Adult male Sprague-Dawley rats maintained on a low sodium diet were administered 100 mg of cyclosporine per kg b.wt. per day s.c. for 4 to 10 days. Serum urea nitrogen was significantly elevated by day 4 and continued to rise, whereas serum creatinine was not elevated above control until day 10. Morphologic examination of perfusion-fixed kidneys from cyclosporine-treated rats revealed focal areas of tubular atrophy and interstitial fibrosis in the outer cortex and a generalized increase in interstitial cells in the outer medulla. No areas of acute tubular necrosis were identified. The effect of this dose of cyclosporine on renal hemodynamics was examined in conscious restrained rats. Renal blood flow, measured by microsphere injection, was 70% of control after four daily doses and remained near this level after eight daily doses. The glomerular filtration rate, measured by iodothalamate clearance, was 70% of control after four doses but fell to 34% of control after eight doses. [3H]Thymidine incorporation into renal DNA was used as a sensitive index of renal cell proliferation after cyclosporine administration (100 mg/kg/day). [3H]Thymidine incorporation was increased over control 3-fold in the outer cortex, 7-fold in the inner cortex and 11-fold in the medullary-papillary regions of the kidney after eight daily doses of cyclosporine. Histoautoradiographic examination of renal sections revealed an increase in the number of labeled nuclei in all three regions of the kidney from rats treated with cyclosporine. Morphometric analysis demonstrated that the majority of proliferating cells were located in the interstitium and not in renal tubules. These studies support the hypothesis that cyclosporine administration alters renal excretory function by decreasing renal blood flow and demonstrate a significant proliferative effect of cyclosporine on the cells within the renal interstitium.
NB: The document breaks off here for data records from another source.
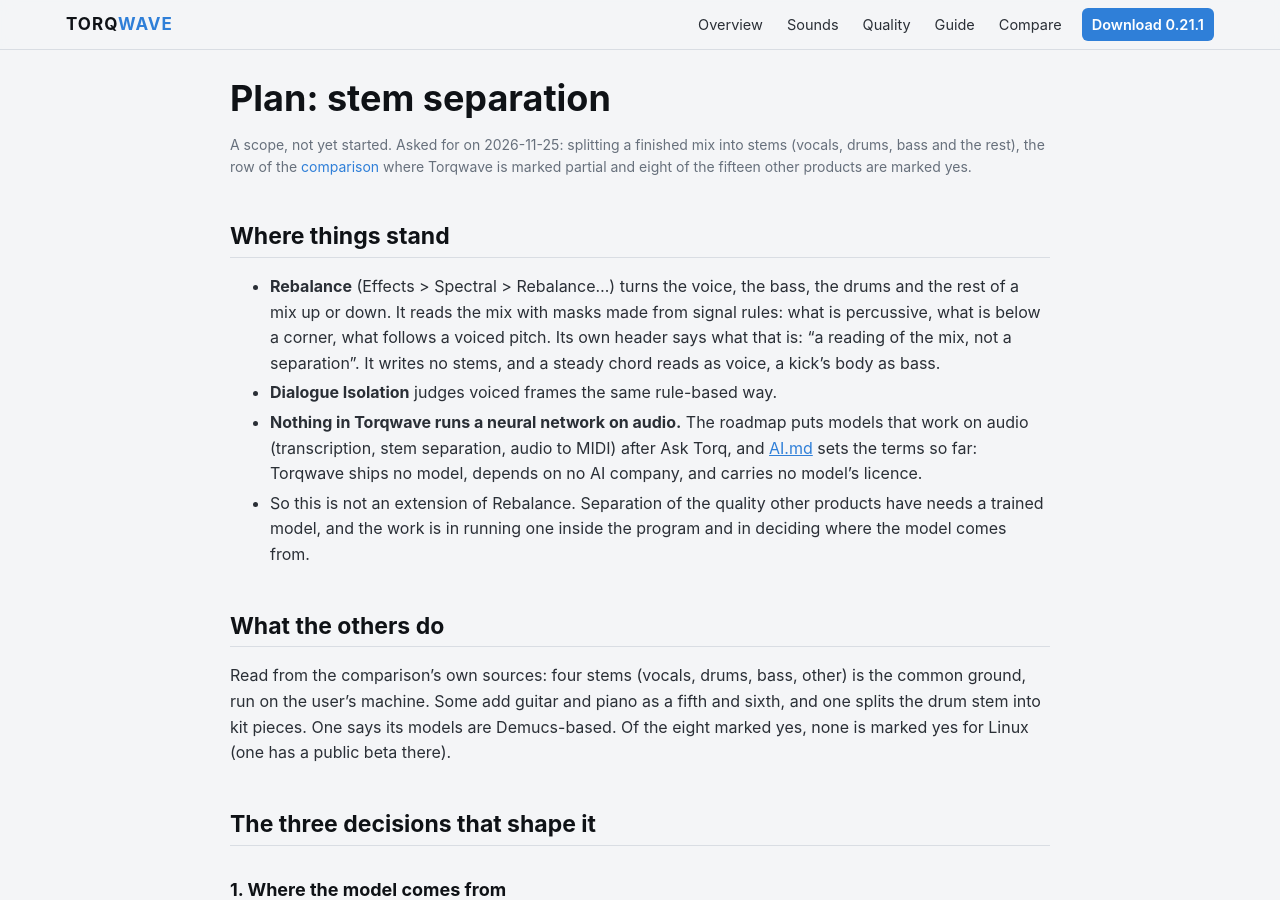
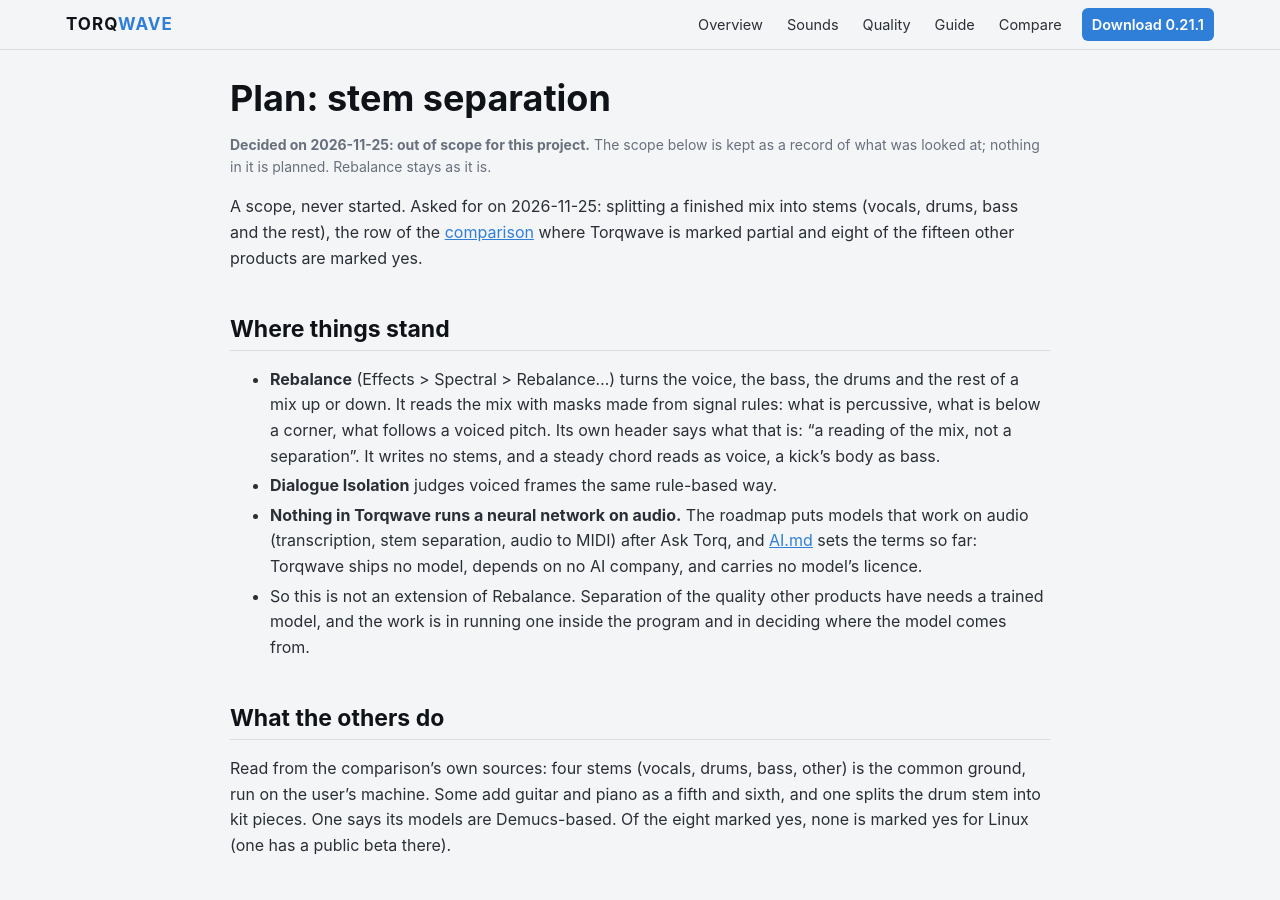
Before and after one commit to BobClawblaw/torqwave, a Jekyll site: the page built from docs/plans/PLAN-STEM-SEPARATION.md, in a window 1280 px wide and 900 px high. Built offline with Jekyll 4.4.1, drawn with Linux system fonts in a browser that asks for light colours; our own code applies the rules of GitHub Pages for plain Markdown files.

Commit message:
Plan: stem separation is out of scope

```diff
--- a/docs/plans/PLAN-STEM-SEPARATION.md
+++ b/docs/plans/PLAN-STEM-SEPARATION.md
@@ -1,6 +1,8 @@
 # Plan: stem separation
 
-A scope, not yet started. Asked for on 2026-11-25: splitting a finished mix into stems (vocals, drums, bass and the rest), the row of the [comparison](../compare/MATRIX.md) where Torqwave is marked partial and eight of the fifteen other products are marked yes.
+**Decided on 2026-11-25: out of scope for this project.** The scope below is kept as a record of what was looked at; nothing in it is planned. Rebalance stays as it is.
+
+A scope, never started. Asked for on 2026-11-25: splitting a finished mix into stems (vocals, drums, bass and the rest), the row of the [comparison](../compare/MATRIX.md) where Torqwave is marked partial and eight of the fifteen other products are marked yes.
 
 ## Where things stand
 
```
|Original language||English (US)|
|Number of pages||8|
|Journal||Journal of Pharmacology and Experimental Therapeutics|
|State||Published - Dec 1 1987|
ASJC Scopus subject areas
- Molecular Medicine